If you are new to Denmark, you may be surprised to learn that all babies born in Denmark must be given a name from a pre-approved list.
The article continues below.
By Susanne Kee
There are currently about 22,000 approved girls’ names, 18,000 approved boys’ names,
and 1,000 approved unisex names.
If you want to use a name that has not been approved, you can apply to get special permission
from the Family Court (since January 2019 it no longer falls under the jurisdiction of the Ankestyrelsen/Board of Appeals).
See the most popular names below.
Common male names in Denmark include; Peter, Jens, Michael, Lars, and Henrik.
Typical female names are; Anne/Anna, Kirsten, Mette, Hanne, and Helle.
New parents are tending to choose different names, as Statistics Denmark shows.
The most popular boys’ names in 2018 are William, Noah, Oscar, Lucas and Victor and your girl had to be named Ida, Emma, Alma, Ella, and Sofia, as they were the most popular girls’ names last year.
Multiple countries have laws regarding the naming of children, i.e. parents must choose a name
that does not negatively affect the child.

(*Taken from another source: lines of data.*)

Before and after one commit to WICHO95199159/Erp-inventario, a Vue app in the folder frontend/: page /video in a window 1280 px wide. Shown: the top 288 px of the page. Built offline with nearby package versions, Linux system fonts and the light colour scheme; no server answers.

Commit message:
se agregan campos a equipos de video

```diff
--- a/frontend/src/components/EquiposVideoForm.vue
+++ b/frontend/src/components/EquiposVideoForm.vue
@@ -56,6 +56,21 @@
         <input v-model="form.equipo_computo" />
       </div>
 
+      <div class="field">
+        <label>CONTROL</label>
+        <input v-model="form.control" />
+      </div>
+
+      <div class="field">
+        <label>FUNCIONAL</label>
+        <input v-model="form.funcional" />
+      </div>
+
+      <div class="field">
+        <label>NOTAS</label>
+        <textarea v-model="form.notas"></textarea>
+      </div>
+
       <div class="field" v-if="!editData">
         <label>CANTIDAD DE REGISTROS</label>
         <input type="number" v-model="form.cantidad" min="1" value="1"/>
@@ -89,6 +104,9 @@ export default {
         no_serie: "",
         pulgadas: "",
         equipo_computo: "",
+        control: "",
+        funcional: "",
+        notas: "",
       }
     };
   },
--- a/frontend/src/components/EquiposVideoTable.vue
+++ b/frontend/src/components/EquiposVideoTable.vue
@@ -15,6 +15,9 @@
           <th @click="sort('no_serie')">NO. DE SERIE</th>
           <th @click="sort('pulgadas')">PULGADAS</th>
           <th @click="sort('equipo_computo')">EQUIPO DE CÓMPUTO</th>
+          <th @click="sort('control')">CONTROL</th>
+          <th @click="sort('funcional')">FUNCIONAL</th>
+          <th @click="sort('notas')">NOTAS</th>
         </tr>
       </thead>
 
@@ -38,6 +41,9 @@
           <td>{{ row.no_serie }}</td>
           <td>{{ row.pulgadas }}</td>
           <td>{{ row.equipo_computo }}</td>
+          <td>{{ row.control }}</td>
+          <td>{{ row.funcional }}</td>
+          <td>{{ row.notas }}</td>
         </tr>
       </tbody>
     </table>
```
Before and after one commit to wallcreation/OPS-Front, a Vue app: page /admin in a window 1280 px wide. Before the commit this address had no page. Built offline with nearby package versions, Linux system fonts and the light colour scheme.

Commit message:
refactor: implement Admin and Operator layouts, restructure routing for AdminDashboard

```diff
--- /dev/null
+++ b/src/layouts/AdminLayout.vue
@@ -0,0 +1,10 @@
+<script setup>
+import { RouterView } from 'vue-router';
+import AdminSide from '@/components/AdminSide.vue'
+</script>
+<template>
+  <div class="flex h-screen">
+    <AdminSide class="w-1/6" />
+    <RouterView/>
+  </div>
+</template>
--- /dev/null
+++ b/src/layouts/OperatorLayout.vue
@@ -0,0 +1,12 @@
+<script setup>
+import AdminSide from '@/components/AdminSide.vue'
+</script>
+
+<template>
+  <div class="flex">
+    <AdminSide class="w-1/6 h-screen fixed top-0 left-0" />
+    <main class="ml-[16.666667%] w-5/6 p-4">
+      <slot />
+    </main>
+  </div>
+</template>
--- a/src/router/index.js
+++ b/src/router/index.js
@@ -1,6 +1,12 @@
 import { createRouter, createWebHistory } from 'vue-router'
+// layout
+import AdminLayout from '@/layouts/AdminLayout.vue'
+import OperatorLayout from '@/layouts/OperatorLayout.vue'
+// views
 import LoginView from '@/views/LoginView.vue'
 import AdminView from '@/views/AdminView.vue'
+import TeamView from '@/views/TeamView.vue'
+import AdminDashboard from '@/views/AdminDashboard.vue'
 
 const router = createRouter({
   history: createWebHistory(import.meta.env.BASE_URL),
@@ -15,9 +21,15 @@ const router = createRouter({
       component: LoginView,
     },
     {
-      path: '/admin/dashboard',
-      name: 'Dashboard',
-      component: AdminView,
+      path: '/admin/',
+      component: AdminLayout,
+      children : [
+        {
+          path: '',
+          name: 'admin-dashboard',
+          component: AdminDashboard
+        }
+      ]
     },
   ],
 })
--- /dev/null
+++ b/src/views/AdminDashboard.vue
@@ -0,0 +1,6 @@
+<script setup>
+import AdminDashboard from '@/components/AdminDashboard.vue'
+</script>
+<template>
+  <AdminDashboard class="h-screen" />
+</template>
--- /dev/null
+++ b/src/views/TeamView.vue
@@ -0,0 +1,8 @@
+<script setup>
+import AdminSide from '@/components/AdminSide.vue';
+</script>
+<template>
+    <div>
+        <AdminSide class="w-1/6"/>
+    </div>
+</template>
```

Some rules also dictate the characters or letters used,
and the use of a gender specific name.
In Denmark, you must give your child a gender-specific name (there are unisex names as well)
that will not adversely affect them in the future, using only the letters from the Danish alphabet.
The first name must also not be a surname, or be spelled in an usual way.
Portugal, Iceland, and Hungary are some of the countries that have pre-approved naming lists.
In Germany and Sweden, the name must be approved by a government office. China and
Japan also have strict naming laws.
All children born in Denmark must be given a name before they are six months old, they must be given at least one first name and one surname.
Parents who do not abide by this can be fined. If the child has not been given a surname within the deadline, then it will be given its mother’s surname.
For more information about the naming requirements look here